■ **Material for this task**:

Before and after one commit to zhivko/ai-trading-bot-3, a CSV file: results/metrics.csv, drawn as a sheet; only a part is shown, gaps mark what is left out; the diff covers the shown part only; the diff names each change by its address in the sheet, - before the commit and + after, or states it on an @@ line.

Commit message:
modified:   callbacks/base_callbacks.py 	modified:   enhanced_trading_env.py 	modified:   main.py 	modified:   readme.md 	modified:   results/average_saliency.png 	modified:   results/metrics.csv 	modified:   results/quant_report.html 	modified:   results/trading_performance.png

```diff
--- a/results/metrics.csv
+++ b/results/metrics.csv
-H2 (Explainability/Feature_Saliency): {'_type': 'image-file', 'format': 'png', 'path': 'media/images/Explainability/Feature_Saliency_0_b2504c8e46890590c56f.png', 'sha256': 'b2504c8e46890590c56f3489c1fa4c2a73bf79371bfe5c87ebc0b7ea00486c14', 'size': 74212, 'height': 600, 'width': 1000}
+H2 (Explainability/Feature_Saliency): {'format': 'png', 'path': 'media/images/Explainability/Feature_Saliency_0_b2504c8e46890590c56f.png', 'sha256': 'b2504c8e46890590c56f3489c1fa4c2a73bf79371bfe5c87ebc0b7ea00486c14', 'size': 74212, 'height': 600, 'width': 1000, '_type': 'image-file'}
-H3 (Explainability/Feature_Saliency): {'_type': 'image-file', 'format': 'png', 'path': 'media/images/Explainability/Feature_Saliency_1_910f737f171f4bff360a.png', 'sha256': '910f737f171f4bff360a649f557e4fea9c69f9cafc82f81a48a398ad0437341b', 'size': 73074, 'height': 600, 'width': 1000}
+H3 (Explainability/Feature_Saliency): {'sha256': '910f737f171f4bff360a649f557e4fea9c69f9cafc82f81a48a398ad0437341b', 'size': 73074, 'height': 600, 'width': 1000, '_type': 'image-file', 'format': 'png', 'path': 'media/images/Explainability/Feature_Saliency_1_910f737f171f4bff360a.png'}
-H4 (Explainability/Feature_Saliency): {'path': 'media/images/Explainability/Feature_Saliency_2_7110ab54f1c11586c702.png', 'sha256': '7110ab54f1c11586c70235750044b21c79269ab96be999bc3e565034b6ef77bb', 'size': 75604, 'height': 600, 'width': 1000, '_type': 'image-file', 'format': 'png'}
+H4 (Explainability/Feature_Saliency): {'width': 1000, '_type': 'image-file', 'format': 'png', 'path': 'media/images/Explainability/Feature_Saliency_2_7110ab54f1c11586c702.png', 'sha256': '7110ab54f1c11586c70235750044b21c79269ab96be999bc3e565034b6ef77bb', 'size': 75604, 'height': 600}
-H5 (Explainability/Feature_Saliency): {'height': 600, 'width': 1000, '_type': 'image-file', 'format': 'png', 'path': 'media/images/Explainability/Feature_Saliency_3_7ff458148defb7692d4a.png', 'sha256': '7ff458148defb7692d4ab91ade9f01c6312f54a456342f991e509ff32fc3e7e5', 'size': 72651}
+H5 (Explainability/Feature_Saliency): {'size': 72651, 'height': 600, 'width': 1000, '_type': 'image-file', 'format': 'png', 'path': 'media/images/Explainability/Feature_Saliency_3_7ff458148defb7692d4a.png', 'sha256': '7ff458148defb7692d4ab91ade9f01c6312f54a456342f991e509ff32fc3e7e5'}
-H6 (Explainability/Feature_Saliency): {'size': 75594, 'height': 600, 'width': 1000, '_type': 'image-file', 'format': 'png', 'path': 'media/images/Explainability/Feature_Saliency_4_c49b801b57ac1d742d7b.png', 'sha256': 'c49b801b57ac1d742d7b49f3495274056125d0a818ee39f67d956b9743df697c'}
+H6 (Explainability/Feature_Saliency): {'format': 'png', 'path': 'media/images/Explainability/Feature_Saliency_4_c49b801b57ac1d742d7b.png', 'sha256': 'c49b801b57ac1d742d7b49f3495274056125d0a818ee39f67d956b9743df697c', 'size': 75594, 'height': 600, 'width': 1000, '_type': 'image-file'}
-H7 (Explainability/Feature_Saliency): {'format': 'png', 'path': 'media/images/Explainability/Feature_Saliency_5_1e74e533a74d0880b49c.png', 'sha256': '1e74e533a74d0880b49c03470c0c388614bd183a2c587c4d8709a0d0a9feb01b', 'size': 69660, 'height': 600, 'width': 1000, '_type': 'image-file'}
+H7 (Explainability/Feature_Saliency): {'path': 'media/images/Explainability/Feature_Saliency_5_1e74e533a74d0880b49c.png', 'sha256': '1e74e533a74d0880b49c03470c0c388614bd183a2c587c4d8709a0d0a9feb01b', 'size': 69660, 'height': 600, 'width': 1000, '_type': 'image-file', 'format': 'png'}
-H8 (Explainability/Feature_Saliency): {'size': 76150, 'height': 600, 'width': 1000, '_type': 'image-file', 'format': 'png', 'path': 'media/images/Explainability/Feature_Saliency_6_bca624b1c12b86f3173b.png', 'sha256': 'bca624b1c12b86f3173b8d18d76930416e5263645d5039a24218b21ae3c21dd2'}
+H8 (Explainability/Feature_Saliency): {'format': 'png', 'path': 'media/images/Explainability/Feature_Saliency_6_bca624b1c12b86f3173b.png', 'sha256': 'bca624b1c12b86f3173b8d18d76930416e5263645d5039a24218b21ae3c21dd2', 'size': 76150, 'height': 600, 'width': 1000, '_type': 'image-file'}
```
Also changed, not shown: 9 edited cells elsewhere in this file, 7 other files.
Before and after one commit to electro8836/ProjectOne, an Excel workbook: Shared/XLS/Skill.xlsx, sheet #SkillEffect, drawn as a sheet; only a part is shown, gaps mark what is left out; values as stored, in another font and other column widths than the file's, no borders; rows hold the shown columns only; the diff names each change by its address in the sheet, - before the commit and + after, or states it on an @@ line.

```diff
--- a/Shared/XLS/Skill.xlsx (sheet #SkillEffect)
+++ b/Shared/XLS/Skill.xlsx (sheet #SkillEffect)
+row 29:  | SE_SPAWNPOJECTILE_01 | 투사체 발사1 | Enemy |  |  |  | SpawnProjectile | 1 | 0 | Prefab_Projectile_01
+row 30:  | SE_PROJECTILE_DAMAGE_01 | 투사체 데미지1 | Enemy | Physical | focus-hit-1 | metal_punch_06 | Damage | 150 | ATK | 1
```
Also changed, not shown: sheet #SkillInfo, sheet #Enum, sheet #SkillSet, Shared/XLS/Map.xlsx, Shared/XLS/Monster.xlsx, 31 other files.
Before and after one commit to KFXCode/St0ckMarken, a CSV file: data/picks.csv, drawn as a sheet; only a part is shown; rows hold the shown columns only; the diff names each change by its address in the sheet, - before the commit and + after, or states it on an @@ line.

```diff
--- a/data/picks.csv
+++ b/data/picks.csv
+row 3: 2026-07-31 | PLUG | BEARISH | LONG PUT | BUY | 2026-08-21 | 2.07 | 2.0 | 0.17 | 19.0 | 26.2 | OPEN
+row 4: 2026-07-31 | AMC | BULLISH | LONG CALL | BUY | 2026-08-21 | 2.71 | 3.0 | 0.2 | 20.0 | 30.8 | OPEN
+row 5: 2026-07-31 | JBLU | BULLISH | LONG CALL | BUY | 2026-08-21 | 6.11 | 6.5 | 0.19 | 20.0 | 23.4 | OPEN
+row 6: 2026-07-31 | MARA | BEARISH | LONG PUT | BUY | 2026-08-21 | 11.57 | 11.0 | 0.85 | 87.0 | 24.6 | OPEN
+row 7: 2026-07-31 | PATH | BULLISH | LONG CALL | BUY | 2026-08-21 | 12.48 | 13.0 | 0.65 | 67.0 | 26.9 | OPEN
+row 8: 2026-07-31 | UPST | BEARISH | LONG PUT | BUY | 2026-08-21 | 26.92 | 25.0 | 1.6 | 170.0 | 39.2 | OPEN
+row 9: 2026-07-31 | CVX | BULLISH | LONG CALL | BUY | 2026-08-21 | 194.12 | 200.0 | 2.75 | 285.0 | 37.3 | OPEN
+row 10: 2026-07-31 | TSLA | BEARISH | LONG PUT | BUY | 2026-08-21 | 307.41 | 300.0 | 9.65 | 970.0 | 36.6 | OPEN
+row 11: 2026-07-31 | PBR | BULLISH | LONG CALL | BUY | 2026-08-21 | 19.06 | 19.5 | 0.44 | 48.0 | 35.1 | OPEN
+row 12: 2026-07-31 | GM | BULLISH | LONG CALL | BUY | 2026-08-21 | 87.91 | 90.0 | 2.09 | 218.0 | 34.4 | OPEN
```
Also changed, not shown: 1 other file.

■ **Description of the task**: Only the number is wanted: count the lines of the records that hold the word "files".

■ **Response below**: 2